WHAT NEEDS TO BE DONE
Look through the listing and report every line that has "Assure" in it.

-- LISTED ENTRIES follows --

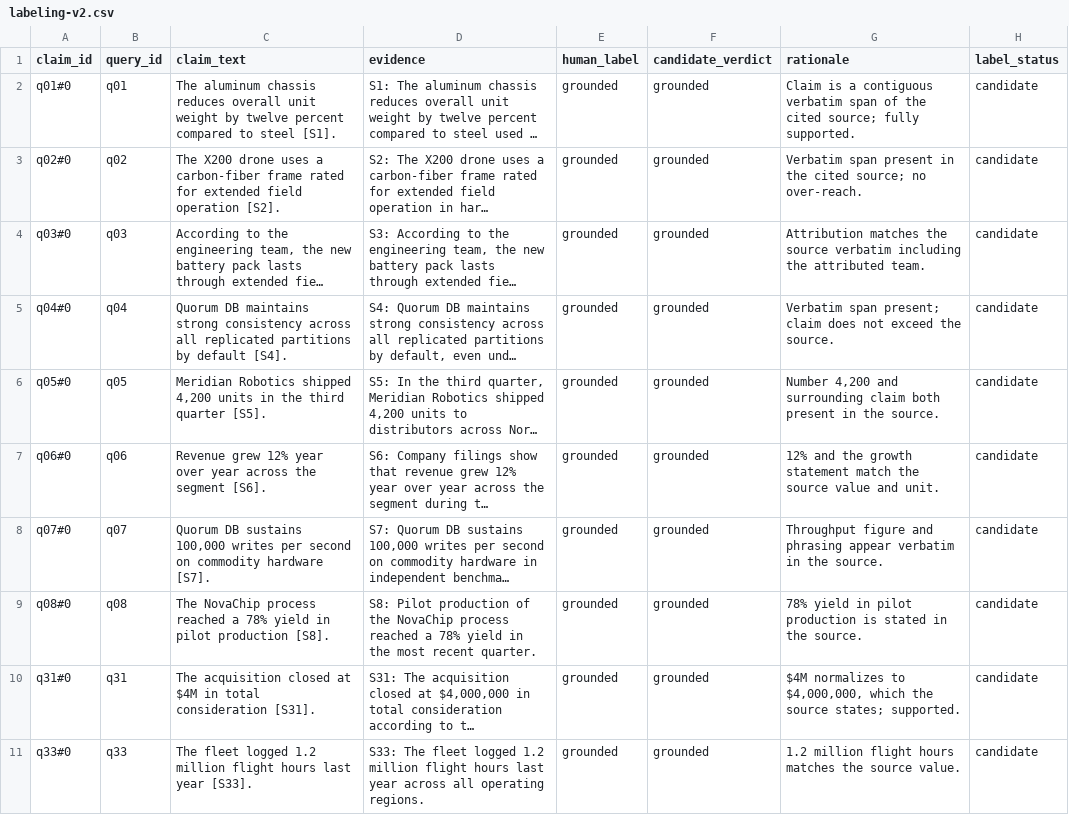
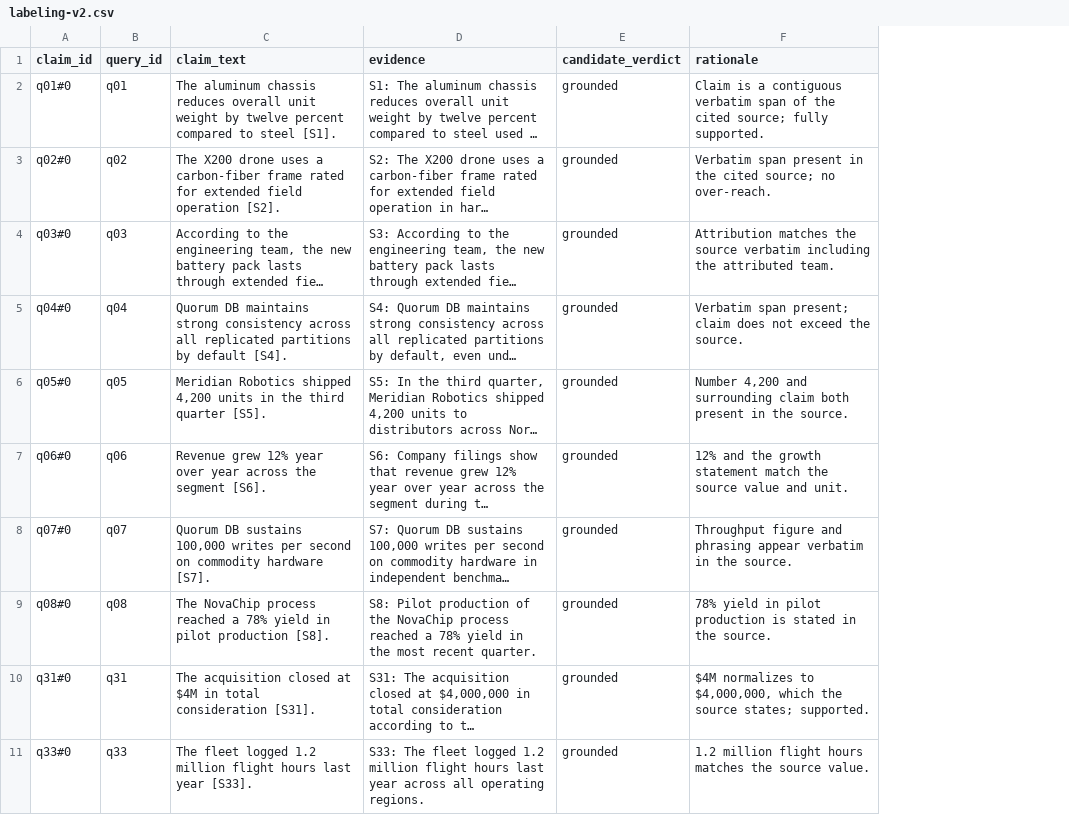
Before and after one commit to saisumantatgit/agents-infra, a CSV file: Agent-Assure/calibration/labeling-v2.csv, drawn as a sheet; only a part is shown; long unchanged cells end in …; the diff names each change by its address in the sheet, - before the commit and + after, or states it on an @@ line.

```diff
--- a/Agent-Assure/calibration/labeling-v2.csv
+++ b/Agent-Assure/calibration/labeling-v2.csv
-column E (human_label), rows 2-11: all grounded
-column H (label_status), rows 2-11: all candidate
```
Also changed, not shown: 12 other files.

-- LISTED ENTRIES concluded --

ANSWER TO THE PROBLEM
Before and after one commit to saisumantatgit/agents-infra, a CSV file: Agent-Assure/calibration/labeling-v2.csv, drawn as a sheet; only a part is shown; long unchanged cells end in …; the diff names each change by its address in the sheet, - before the commit and + after, or states it on an @@ line.
--- a/Agent-Assure/calibration/labeling-v2.csv
+++ b/Agent-Assure/calibration/labeling-v2.csv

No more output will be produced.